The battery fire that led to the grounding of Boeing’s Dreamliner fleet last year was caused by inadequate design and testing, according to the final report by the US National Transportation Safety Board (NTSB).
The lithium-ion battery fire occurred on January 7, 2013 on a Japan Airlines 787 Dreamliner while the plane sat at Boston’s Logan International Airport.
The investigations by the NTSB showed that the battery failure resulted from an internal short circuit that occurred in one of the two lithium batteries on board which led to thermal runaway that engulfed the entire power pack.
The NTSB criticised battery supplier GS Yuasa in the report and stated that an inadequate cell manufacturing process allowed these defects that cause internal short-circuiting, including wrinkles in electrolyte and foreign object debris.
Earlier, Boeing had certified that overheating in one cell of the lithium-ion battery could not spread to others and the Federal Aviation Administration (FAA) approved the design and testing. The NTSB critised both parties in the final report, finding shortcomings in the FAA’s guidance to manufacturers on factors to consider in safety assessments of equipment.

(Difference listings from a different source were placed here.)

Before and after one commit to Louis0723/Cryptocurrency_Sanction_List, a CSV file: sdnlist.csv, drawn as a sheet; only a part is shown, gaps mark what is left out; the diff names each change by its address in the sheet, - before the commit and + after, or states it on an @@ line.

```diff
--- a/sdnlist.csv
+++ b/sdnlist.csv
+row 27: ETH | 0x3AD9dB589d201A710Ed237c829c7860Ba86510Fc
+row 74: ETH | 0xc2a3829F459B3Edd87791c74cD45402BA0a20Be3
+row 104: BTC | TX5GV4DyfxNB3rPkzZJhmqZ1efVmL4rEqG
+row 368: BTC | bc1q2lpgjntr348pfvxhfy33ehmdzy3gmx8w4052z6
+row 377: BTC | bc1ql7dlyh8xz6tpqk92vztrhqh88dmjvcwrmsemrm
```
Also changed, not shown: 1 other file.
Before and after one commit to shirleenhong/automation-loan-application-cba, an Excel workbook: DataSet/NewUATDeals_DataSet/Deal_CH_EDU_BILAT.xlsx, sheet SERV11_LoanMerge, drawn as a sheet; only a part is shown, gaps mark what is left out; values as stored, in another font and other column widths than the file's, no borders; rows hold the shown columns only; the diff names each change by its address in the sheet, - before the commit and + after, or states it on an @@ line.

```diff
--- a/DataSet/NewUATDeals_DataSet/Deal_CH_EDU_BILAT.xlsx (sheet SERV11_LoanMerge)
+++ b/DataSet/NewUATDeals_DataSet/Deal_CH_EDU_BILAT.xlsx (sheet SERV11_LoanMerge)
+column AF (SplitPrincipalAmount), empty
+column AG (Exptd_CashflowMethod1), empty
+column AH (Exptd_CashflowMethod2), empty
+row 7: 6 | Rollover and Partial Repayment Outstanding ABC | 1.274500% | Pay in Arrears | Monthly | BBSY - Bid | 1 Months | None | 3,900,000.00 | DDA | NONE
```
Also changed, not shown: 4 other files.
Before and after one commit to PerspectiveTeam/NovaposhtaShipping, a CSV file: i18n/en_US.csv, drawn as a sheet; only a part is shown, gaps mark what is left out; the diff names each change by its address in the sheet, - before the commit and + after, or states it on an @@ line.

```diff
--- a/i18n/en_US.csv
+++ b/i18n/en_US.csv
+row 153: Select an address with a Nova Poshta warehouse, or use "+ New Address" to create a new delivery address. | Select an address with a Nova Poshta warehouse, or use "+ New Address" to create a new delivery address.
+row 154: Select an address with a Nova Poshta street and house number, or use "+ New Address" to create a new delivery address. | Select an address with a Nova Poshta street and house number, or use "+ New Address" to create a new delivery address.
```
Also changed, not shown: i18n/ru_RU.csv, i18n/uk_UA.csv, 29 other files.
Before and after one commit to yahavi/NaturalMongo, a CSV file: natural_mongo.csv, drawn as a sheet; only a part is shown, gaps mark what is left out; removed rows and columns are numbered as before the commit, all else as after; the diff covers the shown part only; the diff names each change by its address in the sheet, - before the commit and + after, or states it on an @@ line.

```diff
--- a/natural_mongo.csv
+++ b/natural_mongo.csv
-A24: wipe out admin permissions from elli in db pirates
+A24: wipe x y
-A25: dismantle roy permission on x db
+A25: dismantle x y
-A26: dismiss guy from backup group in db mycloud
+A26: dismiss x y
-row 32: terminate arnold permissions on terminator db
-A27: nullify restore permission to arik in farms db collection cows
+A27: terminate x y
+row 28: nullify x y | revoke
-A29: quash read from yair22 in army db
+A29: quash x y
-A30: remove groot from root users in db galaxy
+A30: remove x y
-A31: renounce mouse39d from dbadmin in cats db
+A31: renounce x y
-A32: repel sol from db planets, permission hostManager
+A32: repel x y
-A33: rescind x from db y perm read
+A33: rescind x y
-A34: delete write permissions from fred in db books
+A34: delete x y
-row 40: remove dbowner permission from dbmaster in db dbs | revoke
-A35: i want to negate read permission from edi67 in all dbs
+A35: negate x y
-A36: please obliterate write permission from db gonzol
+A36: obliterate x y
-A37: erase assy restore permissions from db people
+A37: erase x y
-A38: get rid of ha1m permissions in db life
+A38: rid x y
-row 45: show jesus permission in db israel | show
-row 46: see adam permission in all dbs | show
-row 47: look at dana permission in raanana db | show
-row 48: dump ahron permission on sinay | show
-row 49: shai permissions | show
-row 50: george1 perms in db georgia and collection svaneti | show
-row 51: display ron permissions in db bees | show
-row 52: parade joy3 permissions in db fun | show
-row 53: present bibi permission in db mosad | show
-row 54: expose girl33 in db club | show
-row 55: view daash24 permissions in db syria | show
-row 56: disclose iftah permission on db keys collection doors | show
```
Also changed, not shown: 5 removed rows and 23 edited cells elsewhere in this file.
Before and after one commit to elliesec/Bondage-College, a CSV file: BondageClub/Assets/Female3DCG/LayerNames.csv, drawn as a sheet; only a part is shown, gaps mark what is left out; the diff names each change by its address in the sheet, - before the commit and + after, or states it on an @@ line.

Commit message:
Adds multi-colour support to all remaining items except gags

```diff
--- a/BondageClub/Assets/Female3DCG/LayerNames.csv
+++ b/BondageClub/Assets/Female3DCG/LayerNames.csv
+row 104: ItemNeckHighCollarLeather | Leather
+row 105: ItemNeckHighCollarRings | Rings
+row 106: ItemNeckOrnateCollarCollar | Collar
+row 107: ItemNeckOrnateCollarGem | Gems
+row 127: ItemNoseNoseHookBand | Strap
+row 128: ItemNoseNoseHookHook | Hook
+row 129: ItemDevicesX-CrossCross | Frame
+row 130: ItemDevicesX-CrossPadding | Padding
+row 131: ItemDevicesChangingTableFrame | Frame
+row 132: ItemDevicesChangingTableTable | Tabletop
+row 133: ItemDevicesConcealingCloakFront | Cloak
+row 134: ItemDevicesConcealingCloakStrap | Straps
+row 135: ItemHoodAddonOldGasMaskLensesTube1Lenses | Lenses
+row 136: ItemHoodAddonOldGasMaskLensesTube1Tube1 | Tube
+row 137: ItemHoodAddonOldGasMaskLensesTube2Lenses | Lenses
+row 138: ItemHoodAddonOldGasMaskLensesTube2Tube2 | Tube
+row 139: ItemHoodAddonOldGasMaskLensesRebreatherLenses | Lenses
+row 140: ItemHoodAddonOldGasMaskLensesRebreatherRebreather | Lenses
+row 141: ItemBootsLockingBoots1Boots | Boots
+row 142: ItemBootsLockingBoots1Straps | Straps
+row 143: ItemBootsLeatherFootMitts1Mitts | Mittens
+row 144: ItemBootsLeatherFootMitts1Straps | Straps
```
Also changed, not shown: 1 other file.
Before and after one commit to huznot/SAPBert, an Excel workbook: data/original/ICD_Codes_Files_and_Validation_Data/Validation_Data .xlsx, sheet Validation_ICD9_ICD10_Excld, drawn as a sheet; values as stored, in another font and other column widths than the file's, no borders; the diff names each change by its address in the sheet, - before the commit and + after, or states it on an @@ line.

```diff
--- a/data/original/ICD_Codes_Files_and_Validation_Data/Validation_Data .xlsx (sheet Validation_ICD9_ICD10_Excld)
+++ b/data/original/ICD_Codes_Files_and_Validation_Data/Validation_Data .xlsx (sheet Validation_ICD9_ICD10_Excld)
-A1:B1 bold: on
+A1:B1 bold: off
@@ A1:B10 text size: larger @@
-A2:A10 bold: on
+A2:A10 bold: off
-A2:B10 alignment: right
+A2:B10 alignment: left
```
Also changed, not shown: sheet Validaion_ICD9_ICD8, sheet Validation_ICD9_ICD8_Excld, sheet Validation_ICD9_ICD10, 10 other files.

Further, Boeing failed to incorporate design requirements in the 787 main and auxiliary power unit battery specification control, the NTSB said.
“We appreciate and respect the NTSB’s final report, although the root cause of this internal short circuit remains elusive,” said a GS Yuasa spokesman, after the NTSB issued the report.
The final report can be downloaded here.